    I'd always heard stories about that particular technique. I was skeptical at first, but now I'm a believer. I must warn others though, it can be a messy way to hunt. Remember your feet!
    As for shooting 1169 yards, there's nothing like an accurate rifle and accurate drop data for spreading grins around!

    Good luck to you! It seems I can't get home from a hunt without starting to look for another. Thanks for roundin' up that rifle. My huntin' partner is tickled with it. Sure sounds like you've got a nice place to live!

    You're welcome! Thanks for the site!!!!!!! I sure hope it produces rewards for you. I love it! Glad to contribute my little bit.

    We wouldn't want it to come easy. We like to pack in high and deep. The tough part of this hunt was, it seemed the futher / higher we went the fewer animals we saw. One more lesson learned. Just working hard doesn't get it done. We had to back up and change strategies. We had to pull out of the high country we wanted to hunt, scour our maps for hard to reach low areas, and burn a lot of time and energy checking them out. Coupling the tough conditions with fantastic amounts of game within range we couldn't shoot made things frustrating.

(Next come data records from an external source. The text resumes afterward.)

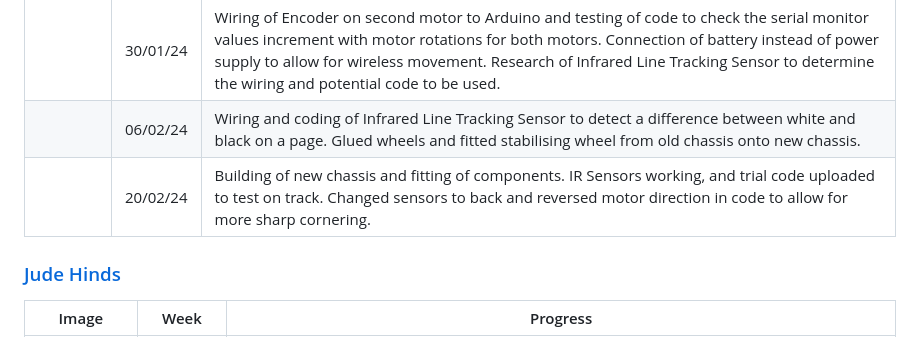
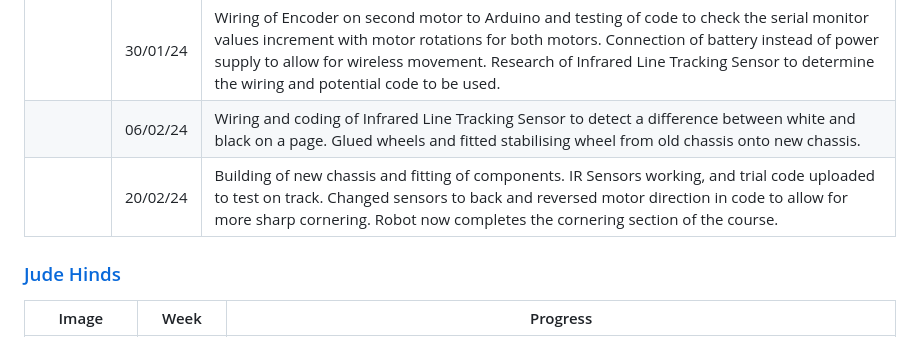
Before and after one commit to JDHinds/ELE2025, a Markdown page: README.md, the part around the change. Drawn GitHub-style.

```diff
--- a/README.md
+++ b/README.md
@@ -10,7 +10,7 @@
 | | 23/01/24 | Identification of errors from previous lab’s code and correction of wire placement from Arduino to Motor Driver Board to get motors operating correctly with PWM signals and button input.  Wiring of Encoder to Arduino and testing of code to check the serial monitor values increment with motor rotations. Carried out the Risk Assesment.|
 | | 30/01/24 | Wiring of Encoder on second motor to Arduino and testing of code to check the serial monitor values increment with motor rotations for both motors.  Connection of battery instead of power supply to allow for wireless movement.  Research of Infrared Line Tracking Sensor to determine the wiring and potential code to be used.|
 | | 06/02/24 | Wiring and coding of Infrared Line Tracking Sensor to detect a difference between white and black on a page.  Glued wheels and fitted stabilising wheel from old chassis onto new chassis.|
-| | 20/02/24 | Building of new chassis and fitting of components.  IR Sensors working, and trial code uploaded to test on track.  Changed sensors to back and reversed motor direction in code to allow for more sharp cornering.|
+| | 20/02/24 | Building of new chassis and fitting of components.  IR Sensors working, and trial code uploaded to test on track.  Changed sensors to back and reversed motor direction in code to allow for more sharp cornering.  Robot now completes the cornering section of the course.|
 
 
 
```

    I like your stock a lot myself. You probably can't tell from the photo I modified the forend. I found the rifle muzzle heavy, and the sandbag type forend too bulky. So, I trimmed the forend to a more traditional size and shape. I also removed a bit of wood in the grip, so my thumb could wrap as well as ride on top. I like the balance and feel much better now. I also shed about a pound. Anyhow, it's a great stock!
  9. 7mmRHB

    7mmRHB Well-Known Member

    Jan 12, 2005
    Good story Lorenzo !!

    Enjoyed your Co. adventure !! I know you were hoping for something bigger but your trip was a success and you probably learned some things that will help you in the future !!!-- Such as the ( Law of Convenience. ) When you take a B.M. while hunting, the size of the Deer, Elk or other Big Game that walk up to you while taking said B.M., Is in direct proportion to how far away your gun is from you while indisposed !!! Next year put that gun about 20 ft away and that 180 Buck you're hoping for will walk right up. If you unload the gun you can get that buck or bull up another ten points for sure !!! The snort from the buck was self explanatory.

    Just having a little fun with you Grit. Call me with the details.------RHB
    Last edited: Nov 15, 2007
  10. Slopeshunter

    Slopeshunter Well-Known Member

    Apr 27, 2006
    Congrats guys on some well earned game! Great write up.

  11. goodgrouper

    goodgrouper Well-Known Member

    Sep 3, 2004
    Great job and nice pics Grit. I'm glad the old boomstick worked out well.

    Perhaps next time, you'll just have to wait 'till sundown to answer the call of nature!!
  12. Big Sky

    Big Sky <b>SPONSOR</b>

    Feb 26, 2002
    Hey Grit, first off congrats on a great hunt. Second, I was really like the looks of that Joel Russo stock. I tried to do an internet search for more information but didn't come up with anything. Is there a site where I can learn more about that stock or where to buy one?
  13. grit

    grit Well-Known Member

    Mar 23, 2005
    Big Sky,

    Joel Russo posted a reply on the first page of this thread. If you right click his name, you can send him a private message or an email. I like the stock, and Joel was great to work with. What do you plan to put it on?

    I saw your whitetail post too. Congrats! I like the deer resting on the rifle pose. Have to try that.
  14. silvertip-co

    silvertip-co Well-Known Member

    Jun 20, 2007
    COngrats on the moolies. Great job on the fotos too. WOW.